First came Lexis+, which LexisNexis launched in the U.S. two years ago as its next-generation premium legal research platform. Then, last May, came Lexis+ UK, the version tailored to the UK market. Now comes Lexis+ Canada, as the company today launches its product there.
When I first wrote about the U.S. version of Lexis+ two years ago, I said that LexisNexis had designed it “for users who want an all-in-one, end-to-end platform that incorporates the latest powerhouse technologies, including several that are unique to this product.”
The same is true for the Canadian version, which is now live and available to customers. The company says that Lexis+ Canada provides access to a comprehensive collection of LexisNexis primary law information, including the most complete collection of courts and administrative decisions, Quantums, case digests, case citators and current awareness sources.

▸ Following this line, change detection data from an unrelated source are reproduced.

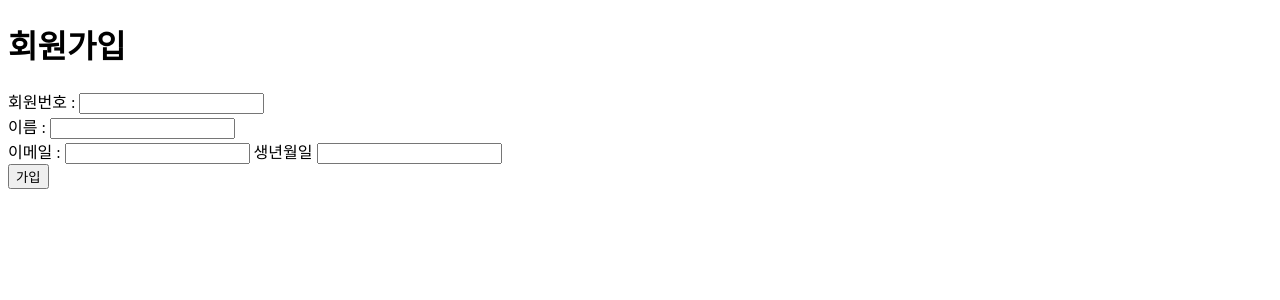
Repository: whdghks9241/Servlet-JSP-Workspace
Page: http://localhost/join/register.jsp
These files come from the project's save history. The page is drawn as it stood at one moment and after the next save; the edit follows.
The browser window is 1280 px wide. The pictures show the whole page.
The page is served by Tomcat 9. Other server files are loaded and not shown.

Above is the page before, as saved 2023-11-07 01:41:58.

### join/src/main/webapp/register.jsp
<%@ page language="java" contentType="text/html; charset=utf-8"
    pageEncoding="utf-8"%>
<!DOCTYPE html>
<html>
<head>

<meta charset="EUC-KR">
<title>Insert title here</title>
 <link rel="stylesheet" type = "text/css" href="styles.css">
</head>
<body>
<h1>회원가입</h1>
<form action="RegisterServlet" method="post" ></form>
	<label for = "mon">회원번호 : </label>
	<input type="text" id="mno" name ="mno" required><br>

	<lable for = "mname">이름 : </lable>
	<input type="text" id="mname" name="mname" required><br>

	<lable for = "email">이메일 : </lable>
	<input type="text" id="email" name="email" required>

	<lable for="mbirth">생년월일</lable>
	<input tpye = "date" id="mbirth" name="mbirth" required><br>

	<input type="submit" value = "가입">
</body>
</html>

### join/src/main/webapp/styles.css
styles.css
h1 {
	background-color:#333;
	color:#fff;
	padding :10px;
	text-align : center;
}

After the next save:
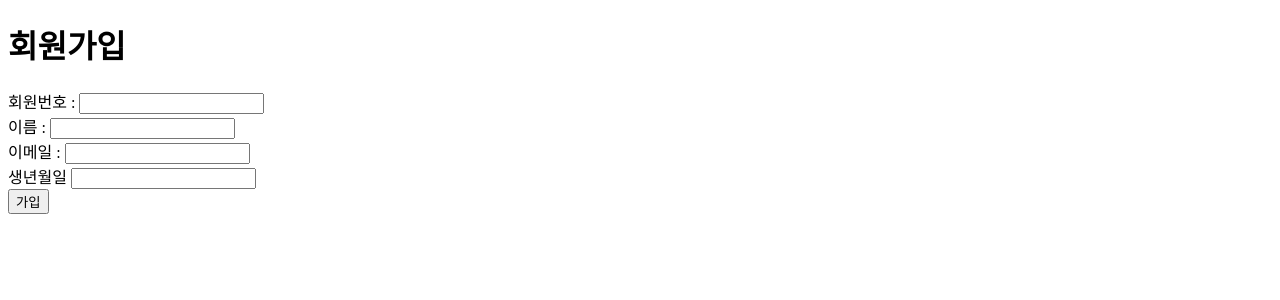
Saved 22 s later.
--- a/join/src/main/webapp/register.jsp
+++ b/join/src/main/webapp/register.jsp
@@ -18,7 +18,7 @@
 	<input type="text" id="mname" name="mname" required><br>
 
 	<lable for = "email">이메일 : </lable>
-	<input type="text" id="email" name="email" required>
+	<input type="text" id="email" name="email" required><br>
 
 	<lable for="mbirth">생년월일</lable>
 	<input tpye = "date" id="mbirth" name="mbirth" required><br>
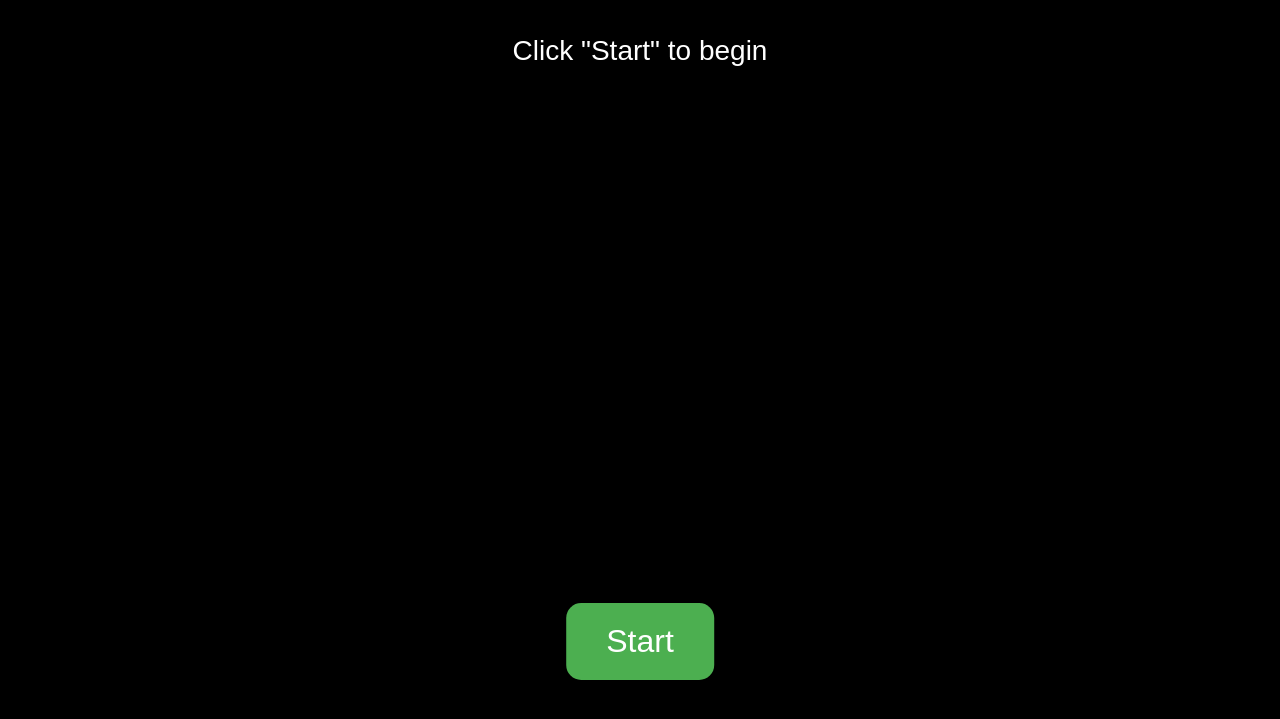
Repository: Jayhawk2000/AR_Game_DCD_Children
Page: challenge/throwing/index.html
An editor plug-in stored every save of this project. The page is shown before and after the next save, followed by the edit.
The browser window is 1280 px wide. The pictures show the whole page.

Above is the page before, as saved 2024-09-24 10:23:07.

### challenge/throwing/index.html
<!DOCTYPE html>
<html lang="en">
  <head>
    <meta charset="UTF-8" />
    <meta name="viewport" content="width=device-width, initial-scale=1.0" />
    <title>Balance Pose Detector</title>
    <link rel="stylesheet" href="styles.css" />
  </head>
  <body>
    <div id="info">Click "Start" to begin</div>
    <div id="footInfo"></div>
    <div id="armInfo"></div>
    <div id="headInfo"></div>
    <div id="trunkInfo"></div>
    <button id="startButton">Start</button>
    <video id="video" style="display: none"></video>
    <canvas id="output"></canvas>

    <div id="resultPage" style="display: none">
      <h1>Throwing Pose Results</h1>
      <p>Total Score: <span id="totalScore"></span>/100</p>
      <p>Foot Step Score: <span id="footStepScore"></span>/50</p>
      <p>Arm Speed Score: <span id="armSpeedScore"></span>/50</p>
      <h2>Feedback:</h2>
      <p id="throwingFeedback"></p>
      <button id="retryButton">Try Again</button>
      <button id="returnButton">Return to Start</button>
    </div>

    <script
      src="https://cdn.jsdelivr.net/npm/@mediapipe/camera_utils/camera_utils.js"
      crossorigin="anonymous"
    ></script>
    <script
      src="https://cdn.jsdelivr.net/npm/@mediapipe/control_utils/control_utils.js"
      crossorigin="anonymous"
    ></script>
    <script
      src="https://cdn.jsdelivr.net/npm/@mediapipe/drawing_utils/drawing_utils.js"
      crossorigin="anonymous"
    ></script>
    <script
      src="https://cdn.jsdelivr.net/npm/@mediapipe/pose/pose.js"
      crossorigin="anonymous"
    ></script>
    <script src="app.js"></script>
  </body>
</html>

### challenge/throwing/styles.css
body {
  margin: 0;
  padding: 0;
  overflow: hidden;
  font-family: Arial, sans-serif;
  background-color: #000;
}

#info {
  position: absolute;
  top: 20px;
  left: 50%;
  transform: translateX(-50%);
  background-color: rgba(0, 0, 0, 0.7);
  color: white;
  padding: 15px 25px;
  border-radius: 10px;
  font-size: 28px;
  text-align: center;
  z-index: 30;
  max-width: 80%;
}

#footInfo,
#armInfo,
#headInfo,
#trunkInfo {
  position: absolute;
  left: 50%;
  transform: translateX(-50%);
  background-color: rgba(0, 0, 0, 0.7);
  color: white;
  padding: 10px 20px;
  border-radius: 10px;
  font-size: 24px;
  text-align: center;
  z-index: 30;
  max-width: 70%;
}

#footInfo {
  top: 120px;
}

#armInfo {
  top: 180px;
}

#headInfo {
  top: 240px;
}

#trunkInfo {
  top: 300px;
}

#startButton {
  position: absolute;
  bottom: 40px;
  left: 50%;
  transform: translateX(-50%);
  padding: 20px 40px;
  font-size: 32px;
  cursor: pointer;
  background-color: #4caf50;
  color: white;
  border: none;
  border-radius: 15px;
  z-index: 30;
}

#video {
  position: absolute;
  top: 0;
  left: 0;
  width: 100%;
  height: 100%;
  object-fit: cover;
  z-index: 10;
}

#output {
  position: absolute;
  top: 0;
  left: 0;
  width: 100%;
  height: 100%;
  z-index: 20;
}

#resultPage {
  display: none; /* Initially hidden */
  position: absolute;
  top: 50%;
  left: 50%;
  transform: translate(-50%, -50%);
  background-color: rgba(0, 0, 0, 0.8);
  color: white;
  padding: 40px;
  border-radius: 20px;
  text-align: center;
  z-index: 40;
}

#resultPage h1 {
  font-size: 36px;
  margin-bottom: 20px;
}

#resultPage p {
  font-size: 24px;
  margin: 10px 0;
}

#resultPage button {
  margin: 20px 10px;
  padding: 15px 30px;
  font-size: 24px;
  cursor: pointer;
  background-color: #4caf50;
  color: white;
  border: none;
  border-radius: 10px;
}

#resultPage button:hover {
  background-color: #45a049;
}

### challenge/throwing/app.js
const startButton = document.getElementById("startButton");
const info = document.getElementById("info");
const footInfo = document.getElementById("footInfo");
const armInfo = document.getElementById("armInfo");
const video = document.getElementById("video");
const canvasElement = document.getElementById("output");
const canvasCtx = canvasElement.getContext("2d");

let pose, camera;
let balancePoseDetected = false;
let balancePoseStartTime = 0;
const BALANCE_POSE_DURATION = 5000; // 5 seconds
let countdownTimer = 5;
let isDetectionStarted = false;
let armScore = 10;
let trunkStabilityScore = 10;
let maxDisplacement = 0;
let initialPose = null;
let throwingPhase = "preparation";
let throwingScores = {
  preparation: 0,
  propulsion: 0,
  release: 0,
  followThrough: 0,
};
let isThrowingStarted = false;
let startingPositionHoldTime = 0;
const STARTING_POSITION_HOLD_DURATION = 3000; // 3 seconds

startButton.addEventListener("click", startProcess);

function startProcess() {
  startButton.style.display = "none";
  info.textContent = "Initializing camera...";

  initCamera()
    .then(() => {
      startCountdown();
    })
    .catch((error) => {
      console.error("Initialization failed:", error);
      info.textContent = "Failed to initialize camera or pose detection.";
    });
}

function initCamera() {
  return new Promise((resolve, reject) => {
    camera = new Camera(video, {
      onFrame: async () => {
        if (pose && isDetectionStarted) {
          await pose.send({ image: video });
        }
      },
      width: 1280,
      height: 720,
    });

    pose = new Pose({
      locateFile: (file) => {
        return `https://cdn.jsdelivr.net/npm/@mediapipe/pose/${file}`;
      },
    });

    pose.setOptions({
      modelComplexity: 1,
      smoothLandmarks: true,
      minDetectionConfidence: 0.5,
      minTrackingConfidence: 0.5,
    });

    pose.onResults(onResults);

    camera
      .start()
      .then(() => {
        console.log("Camera started successfully");
        video.style.display = "block";
        canvasElement.style.display = "block";
        resolve();
      })
      .catch((error) => {
        console.error("Error starting camera:", error);
        info.textContent = "Error starting camera: " + error.message;
        reject(error);
      });
  });
}

function startCountdown() {
  info.textContent = `Get ready! ${countdownTimer}`;
  info.innerHTML += "<br>Please stand where your full body is visible";

  if (countdownTimer > 0) {
    countdownTimer--;
    setTimeout(startCountdown, 1000);
  } else {
    isDetectionStarted = true;
    info.textContent = "Start throwing!";
    throwingPhase = "preparation";
  }
}

function calculateAngle(a, b, c) {
  let radians =
    Math.atan2(c.y - b.y, c.x - b.x) - Math.atan2(a.y - b.y, a.x - b.x);
  let angle = Math.abs((radians * 180.0) / Math.PI);
  if (angle > 180.0) {
    angle = 360 - angle;
  }
  return angle;
}

function checkArmRaised(shoulder, elbow, wrist) {
  const heightScore = getArmHeightScore(shoulder, wrist);
  const extensionScore = getArmExtensionScore(shoulder, elbow, wrist);
  const score = (heightScore + extensionScore) / 2;
  return { status: score > 0 ? "raised" : "lowered", score: score };
}

function getArmHeightScore(shoulder, wrist) {
  const heightDiff = shoulder.y - wrist.y;
  if (heightDiff >= 0) return 10;
  if (heightDiff > -0.1) return 8;
  if (heightDiff > -0.2) return 6;
  return 4;
}

function getArmExtensionScore(shoulder, elbow, wrist) {
  const angle = calculateAngle(shoulder, elbow, wrist);
  if (angle >= 170) return 10;
  if (angle >= 150) return 8;
  if (angle >= 120) return 6;
  return 4;
}

function calculateTrunkStability() {
  console.log(
    "Calculating trunk stability, max displacement:",
    maxDisplacement
  );
  if (maxDisplacement < 0.01) return 10;
  if (maxDisplacement < 0.02) return 9;
  if (maxDisplacement < 0.03) return 8;
  if (maxDisplacement < 0.04) return 7;
  if (maxDisplacement < 0.05) return 6;
  if (maxDisplacement < 0.06) return 5;
  if (maxDisplacement < 0.08) return 4;
  if (maxDisplacement < 0.1) return 3;
  if (maxDisplacement < 0.15) return 2;
  if (maxDisplacement < 0.2) return 1;
  return 0;
}

function updateMaxDisplacement(landmarks) {
  if (!initialPose) return;

  const calculateDisplacement = (initial, current) => {
    const dx = initial.x - current.x;
    const dy = initial.y - current.y;
    return Math.sqrt(dx * dx + dy * dy);
  };

  const displacements = [
    calculateDisplacement(initialPose.nose, landmarks[0]),
    calculateDisplacement(initialPose.leftShoulder, landmarks[11]),
    calculateDisplacement(initialPose.rightShoulder, landmarks[12]),
    calculateDisplacement(initialPose.leftHip, landmarks[23]),
    calculateDisplacement(initialPose.rightHip, landmarks[24]),
  ];

  const currentMaxDisplacement = Math.max(...displacements);
  maxDisplacement = Math.max(maxDisplacement, currentMaxDisplacement);
  console.log("Current max displacement:", maxDisplacement);
}

function checkThrowingPose(landmarks) {
  if (!isThrowingStarted) {
    if (checkStartingPosition(landmarks)) {
      const currentTime = Date.now();
      if (startingPositionHoldTime === 0) {
        startingPositionHoldTime = currentTime;
      } else if (
        currentTime - startingPositionHoldTime >=
        STARTING_POSITION_HOLD_DURATION
      ) {
        isThrowingStarted = true;
        info.textContent = "Starting position held. Begin throwing!";
      }
    } else {
      startingPositionHoldTime = 0;
    }
    return;
  }

  const footStepScore = checkFootStep(landmarks);
  const armSpeedScore = checkArmSpeed(landmarks);

  const totalScore = footStepScore + armSpeedScore;

  if (isThrowingCompleted(landmarks)) {
    showResultPage(totalScore, { footStepScore, armSpeedScore });
    isDetectionStarted = false;
  }
}

function checkStartingPosition(landmarks) {
  const isSideOn = checkSideOnStance(landmarks);
  const isArmBehindHead = checkArmBehindHead(landmarks);
  const isOneFootForward = checkOneFootForward(landmarks);

  updateStartingPositionFeedback(isSideOn, isArmBehindHead, isOneFootForward);

  return isSideOn && isArmBehindHead && isOneFootForward;
}

function updateStartingPositionFeedback(
  isSideOn,
  isArmBehindHead,
  isOneFootForward
) {
  if (!isSideOn) {
    info.textContent = "Please turn sideways to the camera";
  } else if (!isArmBehindHead) {
    info.textContent = "Please place one hand behind your head";
  } else if (!isOneFootForward) {
    info.textContent = "Please step forward with one foot";
  } else {
    info.textContent = "Great! Hold this position for 3 seconds";
  }
}

function isThrowingCompleted(landmarks) {
  const nose = landmarks[0];
  const wrist = landmarks[16]; // 右手腕
  return wrist.x > nose.x;
}

function checkFootStep(landmarks) {
  const leftAnkle = landmarks[27];
  const rightAnkle = landmarks[28];
  const stepDiff = Math.abs(leftAnkle.x - rightAnkle.x);
  if (stepDiff > 0.2) return 50; // 明显迈步
  if (stepDiff > 0.1) return 30; // 轻微迈步
  return 10; // 未迈步
}

let previousWristPosition = null;
let previousTimestamp = null;

function checkArmSpeed(landmarks) {
  const wrist = landmarks[16]; // 右手腕
  const currentTimestamp = Date.now();

  if (previousWristPosition && previousTimestamp) {
    const distance = Math.sqrt(
      Math.pow(wrist.x - previousWristPosition.x, 2) +
        Math.pow(wrist.y - previousWristPosition.y, 2)
    );
    const timeDiff = (currentTimestamp - previousTimestamp) / 1000; // 转换为秒
    const speed = distance / timeDiff;

    previousWristPosition = wrist;
    previousTimestamp = currentTimestamp;

    if (speed > 2) return 50; // 快速
    if (speed > 1) return 30; // 中速
    return 10; // 慢速
  }

  previousWristPosition = wrist;
  previousTimestamp = currentTimestamp;
  return 0;
}

function getArmFeedback(score) {
  if (score >= 9) return "Excellent arm position!";
  if (score >= 7)
    return "Good arm position. Try to raise your arm a bit higher and extend it more.";
  if (score >= 5)
    return "Moderate arm position. Focus on raising your arm to shoulder level and extending it fully.";
  return "Keep working on raising your arm higher and extending it more.";
}

function getTrunkFeedback(score) {
  if (score === 10) return "Perfect stability! You remained incredibly steady.";
  if (score >= 8) return "Excellent stability. Very minimal movement detected.";
  if (score >= 6)
    return "Good stability. Some slight movement, but overall well maintained.";
  if (score >= 4)
    return "Fair stability. Try to reduce your body's movement more.";
  if (score >= 2)
    return "Needs improvement. Focus on keeping your body as still as possible.";
  return "Significant movement detected. Practice holding your position steady.";
}

function showResultPage(totalScore, scores) {
  footInfo.style.display = "none";
  armInfo.style.display = "none";
  info.style.display = "none";
  video.style.display = "none";
  canvasElement.style.display = "none";

  const resultPage = document.getElementById("resultPage");
  resultPage.style.display = "block";

  document.getElementById("totalScore").textContent = totalScore.toFixed(1);
  document.getElementById("footStepScore").textContent =
    scores.footStepScore.toFixed(1);
  document.getElementById("armSpeedScore").textContent =
    scores.armSpeedScore.toFixed(1);
  document.getElementById("throwingFeedback").textContent =
    getThrowingFeedback(totalScore);

  const retryButton = document.getElementById("retryButton");
  const returnButton = document.getElementById("returnButton");

  retryButton.replaceWith(retryButton.cloneNode(true));
  returnButton.replaceWith(returnButton.cloneNode(true));

  document.getElementById("retryButton").addEventListener("click", () => {
    resultPage.style.display = "none";
    startProcess();
  });

  document.getElementById("returnButton").addEventListener("click", () => {
    resultPage.style.display = "none";
    startButton.style.display = "block";
    info.style.display = "block";
    info.textContent = 'Click "Start" to begin';
  });
}

function getThrowingFeedback(score) {
  if (score >= 90) return "Excellent throwing form!";
  if (score >= 75) return "Very good throw, with some room for improvement.";
  if (score >= 60) return "Good attempt, keep practicing to improve your form.";
  if (score >= 40)
    return "Fair throw, focus on improving your technique in each phase.";
  return "Keep practicing! Pay attention to the proper form in each phase of the throw.";
}

function onResults(results) {
  canvasCtx.save();
  canvasCtx.clearRect(0, 0, canvasElement.width, canvasElement.height);
  canvasCtx.drawImage(
    results.image,
    0,
    0,
    canvasElement.width,
    canvasElement.height
  );

  if (results.poseLandmarks && isDetectionStarted) {
    drawConnectors(canvasCtx, results.poseLandmarks, POSE_CONNECTIONS, {
      color: "rgba(0, 255, 255, 0.3)",
      lineWidth: 4,
    });
    drawLandmarks(canvasCtx, results.poseLandmarks, {
      color: "rgba(255, 0, 255, 0.3)",
      lineWidth: 2,
      radius: 6,
    });

    checkThrowingPose(results.poseLandmarks);
    updateInfoDisplay();
  }

  canvasCtx.restore();
}

window.addEventListener("load", () => {
  canvasElement.width = window.innerWidth;
  canvasElement.height = window.innerHeight;
});

window.addEventListener("resize", () => {
  canvasElement.width = window.innerWidth;
  canvasElement.height = window.innerHeight;
});

function checkSideOnStance(landmarks) {
  const leftShoulder = landmarks[11];
  const rightShoulder = landmarks[12];
  const leftHip = landmarks[23];
  const rightHip = landmarks[24];

  const shoulderDiff = Math.abs(leftShoulder.z - rightShoulder.z);
  const hipDiff = Math.abs(leftHip.z - rightHip.z);

  const isSideOn = shoulderDiff > 0.1 && hipDiff > 0.1;
  return isSideOn ? 1 : 0;
}

function checkArmBehindHead(landmarks) {
  const nose = landmarks[0];
  const wrist = landmarks[16]; // 右手腕
  return wrist.x < nose.x ? 1 : 0;
}

function checkOneFootForward(landmarks) {
  const leftAnkle = landmarks[27];
  const rightAnkle = landmarks[28];
  const ankleDiff = Math.abs(leftAnkle.z - rightAnkle.z);
  return ankleDiff > 0.1;
}

function updateInfoDisplay() {
  info.textContent = `Current phase: ${throwingPhase}`;
}

After the next save:
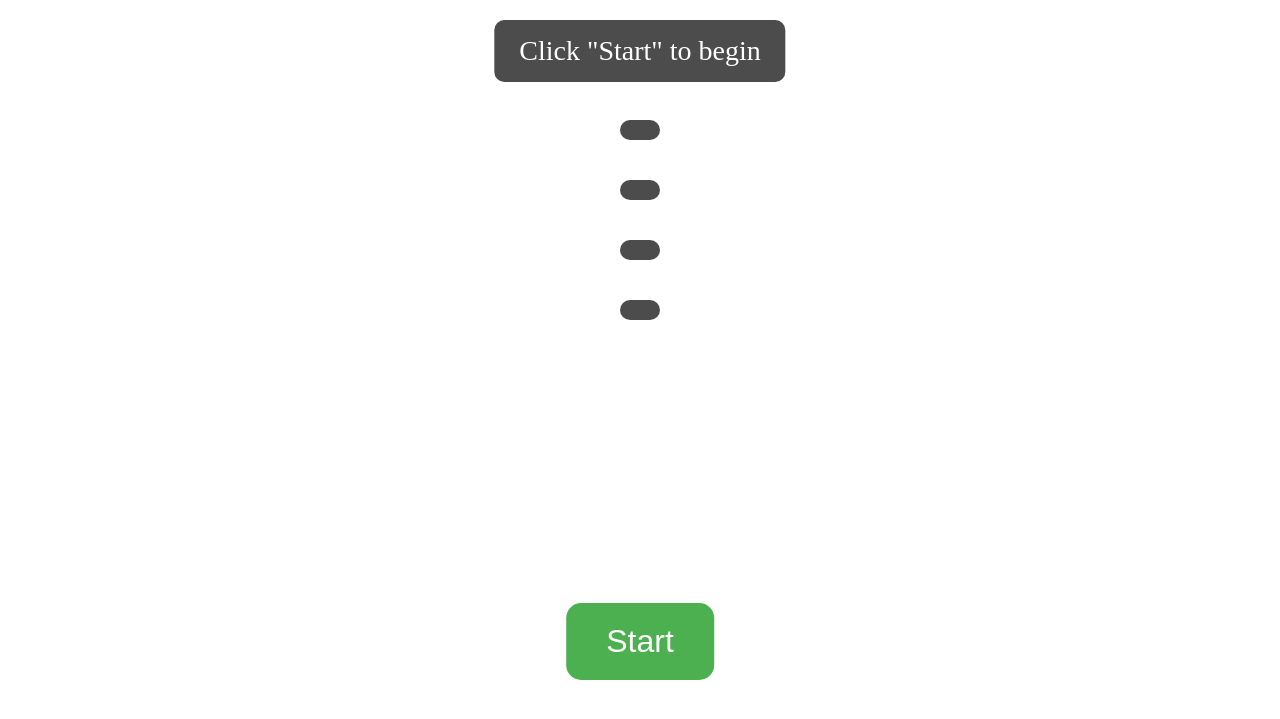
Saved 19 s later.
--- a/challenge/throwing/styles.css
+++ b/challenge/throwing/styles.css
@@ -1,4 +1,4 @@
-body {
+ody {
   margin: 0;
   padding: 0;
   overflow: hidden;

It also introduces products and features new to the Canadian market, including the first brief analysis tool specifically for Canadian lawyers and a market standards research tool with advanced analytics on markets and deals.
It also includes access to Halsbury’s Laws of Canada, the only up-to-date national legal encyclopedia. Lexis+ Canada also includes LexisNexis Online Research Service, with over 490 full-text textbooks and looseleaf publications in more than 30 different areas of law.
For Canadian lawyers who need access to international legal research data, the platform allows them to toggle on access to research from the U.S., U.K., France, Australia, New Zealand and Hong Kong (depending, of course, on the access allowed by their subscription plan).
“We’re really excited to introduce these new technology-aided benefits that had been less developed in the Canadian market, leveraging advanced machine learning models to power things like Lexis+ Answers, Brief Analysis, and the Market Standard solution,” Jeff Pfeifer, chief product officer for Canada, the U.K., and the U.S., told me during an advance preview of the platform, presented together with Alan Votary, director of online product management for LexisNexis Canada.
“In each case,” Pfeifer continued, “all three of those things are brand new to the market in Canada, and are representative of the kind of development that we’ve been able to do both locally to tailor to the local content, but also to extend technical development and model development that we have worked on previously in the U.S. and the UK.”
Among other unique features, Lexis+ Canada introduces what is — as far as I can determine — the first brief analysis tool created specifically for the Canadian market.
Like other brief analysis tools in the U.S. market — including LexisNexis’s own such tool in Lexis+ — the Canadian version analyzes briefs to extract citations and legal concepts and then recommend other relevant cases that the brief does not include.
Another unique feature of Lexis+ Canada is that the platform is bilingual so that it can be used by both English- and French-speaking legal professionals. While not all content is available in both languages, the user interface is bilingual and many of the resources are as well. Over time, Pfeifer said, it will expand the quantity of French content. For now, labels within the product highlight when something is available only in English.
Lexis+ Canada encompasses four “experiences,” as it calls them: Legal Research, Practical Guidance, Legislative Pulse, and Brief Analysis. Within these experiences are a number of notable features.
Practical Guidance. Practical guidance is fully integrated within the platform to provide practice notes, precedents, checklists, drafting tools and industry insights. While this has the same name as the U.S. version, its content is tailored to Canadian practice and is contributed by Canadian lawyers.
It includes another feature that is new to the Canadian audience: Market Standards data and analytics. According to Pfeiffer, it goes beyond what is available from Canada’s System for Electronic Document Analysis and Retrieval (SEDAR) by providing interactive data and analytics and the ability to drill down into data on the underlying deals.
Lexis+ Answers. This feature responds to natural language search queries with what the algorithm determines to be the best, most relevant answer. The feature is dynamic, meaning that the answers are not pre-selected, but generated by a method that scores query results. When the scores are high enough to meet a certain confidence level, Lexis+ creates an answer.
Legislative Pulse. The platform provides integrated bill tracking to enable users to obtain information on the progress of bills in the federal and provincial legislatures.
Boolean Search Trees. This feature graphically depicts Boolean searches and highlights the impact of each
keyword on search results, enabling users to refine searches for the best results.
Search Term Maps. Another visual search aid, it depicts clusters of search terms within search results and documents across major content types, making it easer to move through search results and find relevant information.
Lexis+ Canada is deployed through LexisNexis’s AWS center in Montreal so that all of the data stays within the country.
Pfeifer said the platform addresses a concern raised by many Canadian lawyers, as well as by lawyers in the U.S. and U.K., about context switching and the uncertainty about where to find information that you are not sure if you have access to. “Lexis+ solves that problem by bringing those capabilities together in a more integrated product experience.”
He said the user experience is also designed in a way as to give users greater confidence in the completeness of their research and the thoroughness of their research activity. “That’s really where a lot of the focus around the UX design came from.”
LexisNexis says it plans to release versions of Lexis+ for other countries “in the coming months.”